BEGIN Data

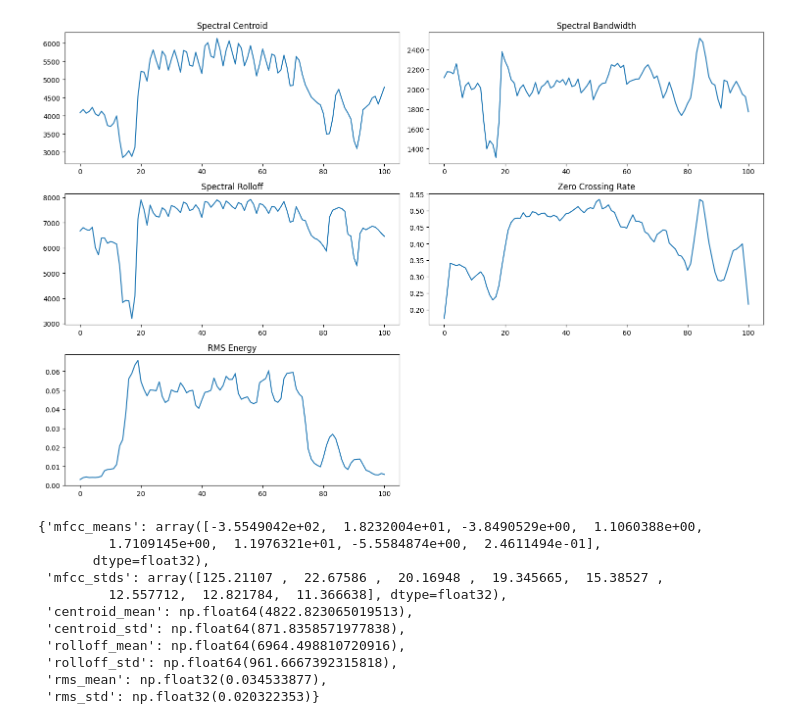
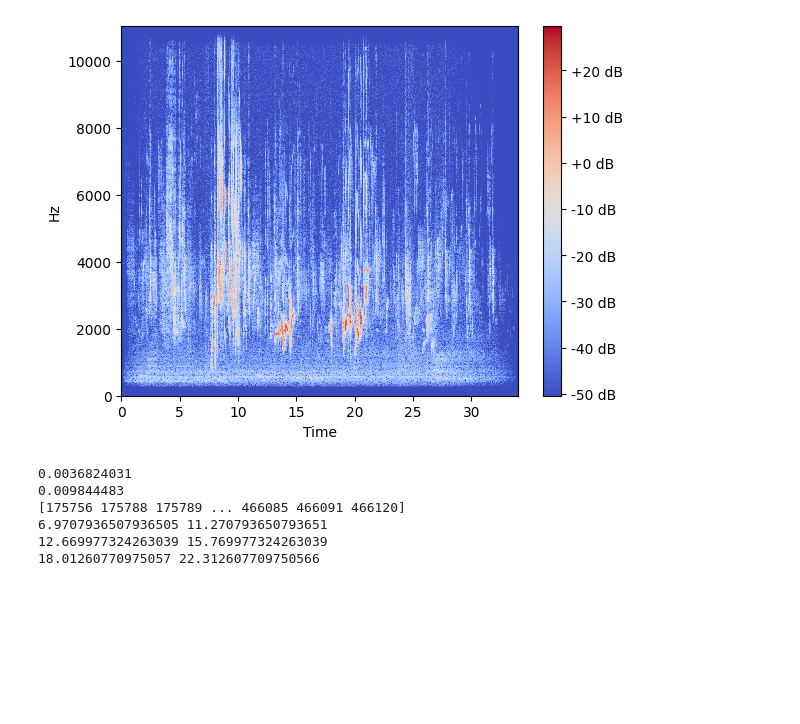
Before and after one commit to CatraMyBeloved/bioacoustics, a Jupyter notebook: notebooks/EDA.ipynb, the cells around one changed output. Cells and saved outputs as stored; diff of their text form; code cells hidden in the pictures; blank space fills up the shorter version.

Commit message:
working on call detection

```diff
--- a/notebooks/EDA.ipynb
+++ b/notebooks/EDA.ipynb
@@ -137,21 +137,3 @@ def create_combined_features(y, sr):
     }
 
     return feature_dict
-# %%
-y, sr = librosa.load('../data/raw/946922_Turdus_merula_2016-03-20_Germany.mp3', sr = 22050)
-
-examine_features(y, sr)
-create_combined_features(y, sr)
-# %% [output]
-[figure, removed]
-{'mfcc_means': array([-3.5549042e+02,  1.8232004e+01, -3.8490529e+00,  1.1060388e+00,
-         1.7109145e+00,  1.1976321e+01, -5.5584874e+00,  2.4611494e-01],
-       dtype=float32),
- 'mfcc_stds': array([125.21107 ,  22.67586 ,  20.16948 ,  19.345665,  15.38527 ,
-         12.557712,  12.821784,  11.366638], dtype=float32),
- 'centroid_mean': np.float64(4822.823065019513),
- 'centroid_std': np.float64(871.8358571977838),
- 'rolloff_mean': np.float64(6964.498810720916),
- 'rolloff_std': np.float64(961.6667392315818),
- 'rms_mean': np.float32(0.034533877),
- 'rms_std': np.float32(0.020322353)}
@@ -207,0 +140,38 @@ np.savez("../data/dataset/first.npz", features = all_features, labels = labels)
+# %%
+y, sr = librosa.load("../data/raw/735382_Turdus_merula_2022-03-20_Germany.mp3")
+
+y_spectrum = librosa.stft(y)
+y_spectrum_db = librosa.amplitude_to_db(np.abs(y_spectrum))
+librosa.display.specshow(y_spectrum_db, sr=sr, x_axis='time', y_axis='hz', cmap= 'coolwarm')
+plt.colorbar(format='%+2.0f dB')
+plt.show()
+# %% [output]
+[figure, added]
+# %%
+
+threshold = max(np.abs(y))/3
+
+general_mean = np.mean(np.abs(y))
+print(general_mean)
+general_std = np.std(np.abs(y))
+print(general_std)
+potential_call_starts = np.where(y > threshold)[0]
+print(potential_call_starts)
+call_end = 0
+for call_start in potential_call_starts:
+    if call_start < call_end:
+        continue
+    jump = 0.5
+    mean_ahead = np.mean(np.abs(y[call_start+int(jump*sr):call_start+(int((jump+0.5)*sr))]))
+    while mean_ahead > general_mean:
+        jump += 0.2
+        mean_ahead = np.mean(np.abs(y[call_start+int(jump*sr):call_start+int((jump+0.5)*sr)]))
+    call_end = call_start+jump*sr
+    print((call_start/sr)-1, (call_end/sr)+1)
+# %% [output]
+0.0036824031
+0.009844483
+[175756 175788 175789 ... 466085 466091 466120]
+6.9707936507936505 11.270793650793651
+12.669977324263039 15.769977324263039
+18.01260770975057 22.312607709750566
```
Also changed, not shown: parts of 4 cells of this notebook.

END Data

[Task brief] Leave every picture out and output the records exactly.

[Answer space]
Before and after one commit to CatraMyBeloved/bioacoustics, a Jupyter notebook: notebooks/EDA.ipynb, the cells around one changed output. Cells and saved outputs as stored; diff of their text form; code cells hidden in the pictures; blank space fills up the shorter version.

Commit message:
working on call detection

```diff
--- a/notebooks/EDA.ipynb
+++ b/notebooks/EDA.ipynb
@@ -137,21 +137,3 @@ def create_combined_features(y, sr):
     }
 
     return feature_dict
-# %%
-y, sr = librosa.load('../data/raw/946922_Turdus_merula_2016-03-20_Germany.mp3', sr = 22050)
-
-examine_features(y, sr)
-create_combined_features(y, sr)
-# %% [output]
-[figure, removed]
-{'mfcc_means': array([-3.5549042e+02,  1.8232004e+01, -3.8490529e+00,  1.1060388e+00,
-         1.7109145e+00,  1.1976321e+01, -5.5584874e+00,  2.4611494e-01],
-       dtype=float32),
- 'mfcc_stds': array([125.21107 ,  22.67586 ,  20.16948 ,  19.345665,  15.38527 ,
-         12.557712,  12.821784,  11.366638], dtype=float32),
- 'centroid_mean': np.float64(4822.823065019513),
- 'centroid_std': np.float64(871.8358571977838),
- 'rolloff_mean': np.float64(6964.498810720916),
- 'rolloff_std': np.float64(961.6667392315818),
- 'rms_mean': np.float32(0.034533877),
- 'rms_std': np.float32(0.020322353)}
@@ -207,0 +140,38 @@ np.savez("../data/dataset/first.npz", features = all_features, labels = labels)
+# %%
+y, sr = librosa.load("../data/raw/735382_Turdus_merula_2022-03-20_Germany.mp3")
+
+y_spectrum = librosa.stft(y)
+y_spectrum_db = librosa.amplitude_to_db(np.abs(y_spectrum))
+librosa.display.specshow(y_spectrum_db, sr=sr, x_axis='time', y_axis='hz', cmap= 'coolwarm')
+plt.colorbar(format='%+2.0f dB')
+plt.show()
+# %% [output]
+[figure, added]
+# %%
+
+threshold = max(np.abs(y))/3
+
+general_mean = np.mean(np.abs(y))
+print(general_mean)
+general_std = np.std(np.abs(y))
+print(general_std)
+potential_call_starts = np.where(y > threshold)[0]
+print(potential_call_starts)
+call_end = 0
+for call_start in potential_call_starts:
+    if call_start < call_end:
+        continue
+    jump = 0.5
+    mean_ahead = np.mean(np.abs(y[call_start+int(jump*sr):call_start+(int((jump+0.5)*sr))]))
+    while mean_ahead > general_mean:
+        jump += 0.2
+        mean_ahead = np.mean(np.abs(y[call_start+int(jump*sr):call_start+int((jump+0.5)*sr)]))
+    call_end = call_start+jump*sr
+    print((call_start/sr)-1, (call_end/sr)+1)
+# %% [output]
+0.0036824031
+0.009844483
+[175756 175788 175789 ... 466085 466091 466120]
+6.9707936507936505 11.270793650793651
+12.669977324263039 15.769977324263039
+18.01260770975057 22.312607709750566
```
Also changed, not shown: parts of 4 cells of this notebook.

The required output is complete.